I quickly covered up my right hand with my left. Rather than wait my turn for a whirl on the tire swing, I stood off to the side. I didn’t want my classmates to see this.
The whistle blew and we marched our way back inside the classroom. My hand throbbing in pain. Tears welled up in my eyes, but I quickly wiped them away when nobody was looking. I returned to my desk and covered my hand with my jacket.
I would go on to sit at my elementary school desk for 3 more hours in silent pain. It felt like someone had torched a knife and then stabbed the burning blade into my hand. I couldn’t concentrate on anything other than the pain I was in.
However, I never spoke up. I was too embarrassed. I didn’t want to let anyone know I was in pain. I was already the fat kid. There was no way I was going to be the “cry baby” now too. I was a big boy now and could handle this. Even though all I wanted was my mommy and daddy.
That afternoon when my mom picked me up, she looked down and saw my swollen hand. We rushed home and applied ice while my dad pulled the stinger out. The relief was almost instantaneous.
I found myself reflecting upon this experience as a bee circled my head on my morning walk today. Here I was in second grade, already trying to “man up”. I was ashamed to let anyone know I was in pain, even though I did nothing wrong.
This same theme would play out time and time again throughout my adult life. As the pain intensified so did my resolve to stay silent. I couldn’t ask for help or acknowledge it because I felt shame and I feared that others would see me as weak.
Just like in second grade, help was there and as soon I received it my pain eased. But why did it take me so long? Simple, I listened to the stigmas and stereotypes, even as early as eight years old.
My life changed the moment I embraced my true authentic self. The one who now embraces and expresses his emotions, even in those moments of intense pain.

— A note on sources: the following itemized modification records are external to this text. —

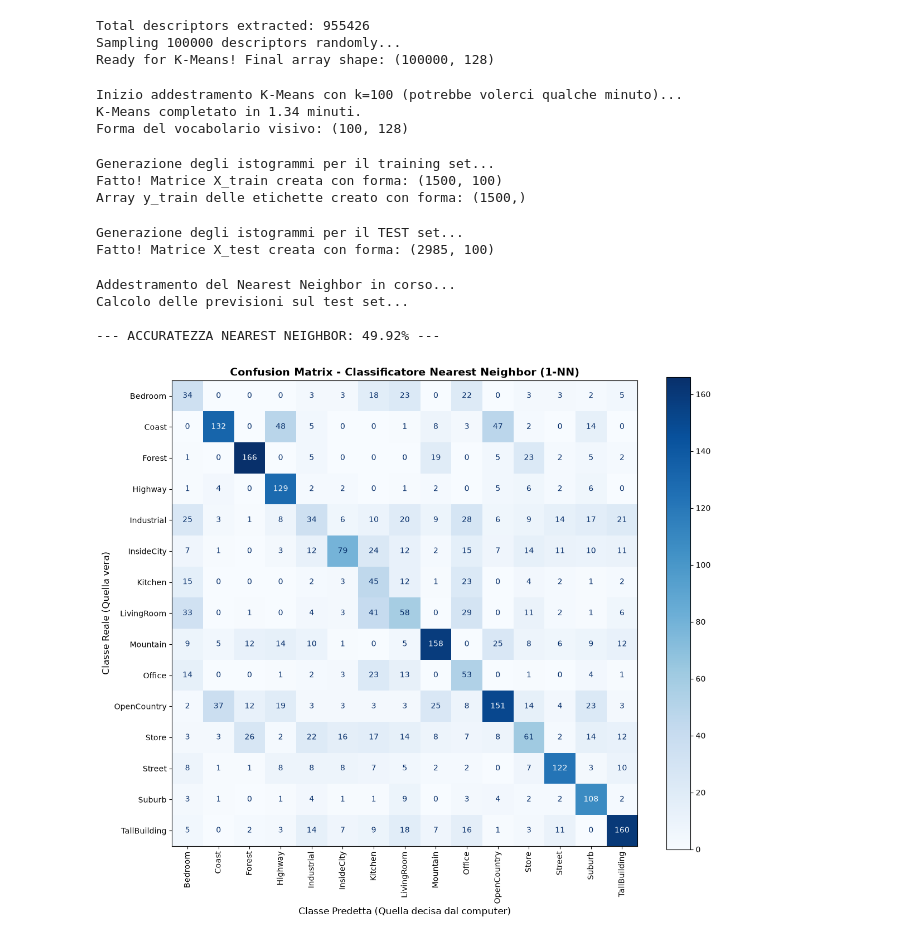
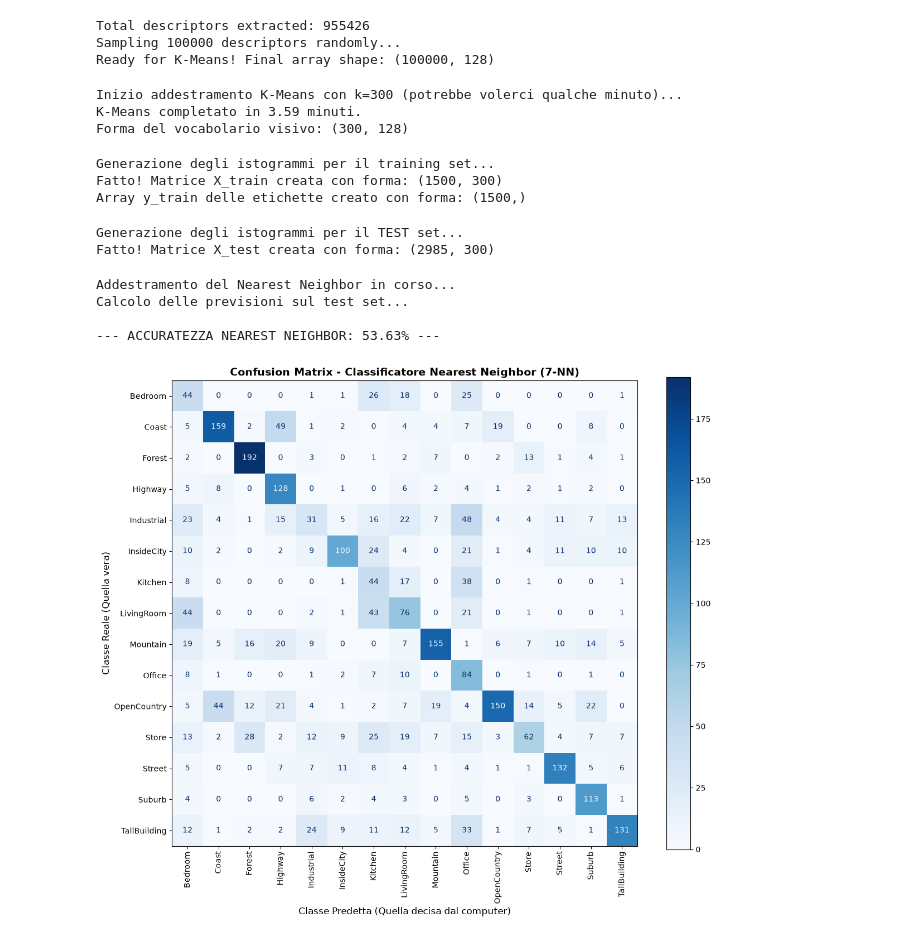
Before and after one commit to RebertoUNI/Computer-vision, a Jupyter notebook: dense sift.ipynb, the cells around one changed output. Saved outputs shown, nothing was run; the diff lists cells and outputs as text; code cells hidden in the pictures.

```diff
--- a/dense sift.ipynb
+++ b/dense sift.ipynb
@@ -3,7 +3,7 @@
 # %%
 N_FEATURES = 150
 NUM_SAMPLES = 100000
-NUM_CLUSTER = 100
+NUM_CLUSTER = 300
 # %%
 # Importiamo le librerie necessarie per navigare nelle cartelle
 import os
@@ -323,9 +323,9 @@ print(f"Forma del vocabolario visivo: {visual_vocabulary.shape}")
 #joblib.dump(kmeans, percorso_salvataggio)
 #print(f"Modello K-Means salvato con successo in: {percorso_salvataggio}")
 # %% [output]
-Inizio addestramento K-Means con k=100 (potrebbe volerci qualche minuto)...
-K-Means completato in 1.34 minuti.
-Forma del vocabolario visivo: (100, 128)
+Inizio addestramento K-Means con k=300 (potrebbe volerci qualche minuto)...
+K-Means completato in 3.59 minuti.
+Forma del vocabolario visivo: (300, 128)
 # %%
 def compute_normalized_histogram(image_path, sift_detector, kmeans_model):
     image = cv2.imread(image_path, cv2.IMREAD_GRAYSCALE)
@@ -380,7 +380,7 @@ print(f"Fatto! Matrice X_train creata con forma: {X_train.shape}")
 print(f"Array y_train delle etichette creato con forma: {y_train.shape}")
 # %% [output]
 Generazione degli istogrammi per il training set...
-Fatto! Matrice X_train creata con forma: (1500, 100)
+Fatto! Matrice X_train creata con forma: (1500, 300)
 Array y_train delle etichette creato con forma: (1500,)
 # %%
 print("Generazione degli istogrammi per il TEST set...")
@@ -401,45 +401,45 @@ y_test = np.array(y_test)
 print(f"Fatto! Matrice X_test creata con forma: {X_test.shape}")
 # %% [output]
 Generazione degli istogrammi per il TEST set...
-Fatto! Matrice X_test creata con forma: (2985, 100)
+Fatto! Matrice X_test creata con forma: (2985, 300)
 # %%
 # 1. Inizializziamo il Nearest Neighbor
 # n_neighbors=1 significa che guardiamo solo il vicino più stretto assoluto
-nn_classifier = KNeighborsClassifier(n_neighbors=1, metric='euclidean')
+nn_classifier = KNeighborsClassifier(n_neighbors=7, metric='euclidean')
 
 # 2. Addestramento (per il KNN significa semplicemente "memorizzare" il training set)
 print("Addestramento del Nearest Neighbor in corso...")
 nn_classifier.fit(X_train, y_train)
 
 # 3. Facciamo le previsioni sul test set!
 print("Calcolo delle previsioni sul test set...")
 y_pred_nn = nn_classifier.predict(X_test)
 
 # Calcoliamo l'accuratezza generale (giusto per avere un numero riassuntivo)
 accuracy_nn = accuracy_score(y_test, y_pred_nn)
 print(f"\n--- ACCURATEZZA NEAREST NEIGHBOR: {accuracy_nn * 100:.2f}% ---")
 
 # 4. Creazione della Confusion Matrix
 cm = confusion_matrix(y_test, y_pred_nn, labels=classi)
 
 # 5. Visualizzazione bellissima della matrice
 fig, ax = plt.subplots(figsize=(12, 10))
 disp = ConfusionMatrixDisplay(confusion_matrix=cm, display_labels=classi)
 
 # Usiamo una mappa di colori blu ('Blues')
 disp.plot(ax=ax, cmap='Blues', xticks_rotation='vertical', values_format='d')
 
-plt.title("Confusion Matrix - Classificatore Nearest Neighbor (1-NN)", fontsize=14, fontweight='bold')
+plt.title("Confusion Matrix - Classificatore Nearest Neighbor (7-NN)", fontsize=14, fontweight='bold')
 plt.xlabel("Classe Predetta (Quella decisa dal computer)", fontsize=12)
 plt.ylabel("Classe Reale (Quella vera)", fontsize=12)
 plt.tight_layout()
 plt.show()
 # %% [output]
 Addestramento del Nearest Neighbor in corso...
 Calcolo delle previsioni sul test set...
 
---- ACCURATEZZA NEAREST NEIGHBOR: 49.92% ---
+--- ACCURATEZZA NEAREST NEIGHBOR: 53.63% ---
-[figure, old version]
+[figure, new version]
 # %%
 from sklearn.svm import SVC
 import numpy as np
```
Also changed, not shown: parts of 3 cells of this notebook, 1 other file.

'Bee' kind to yourself and to others! You never know the pain they may be hiding.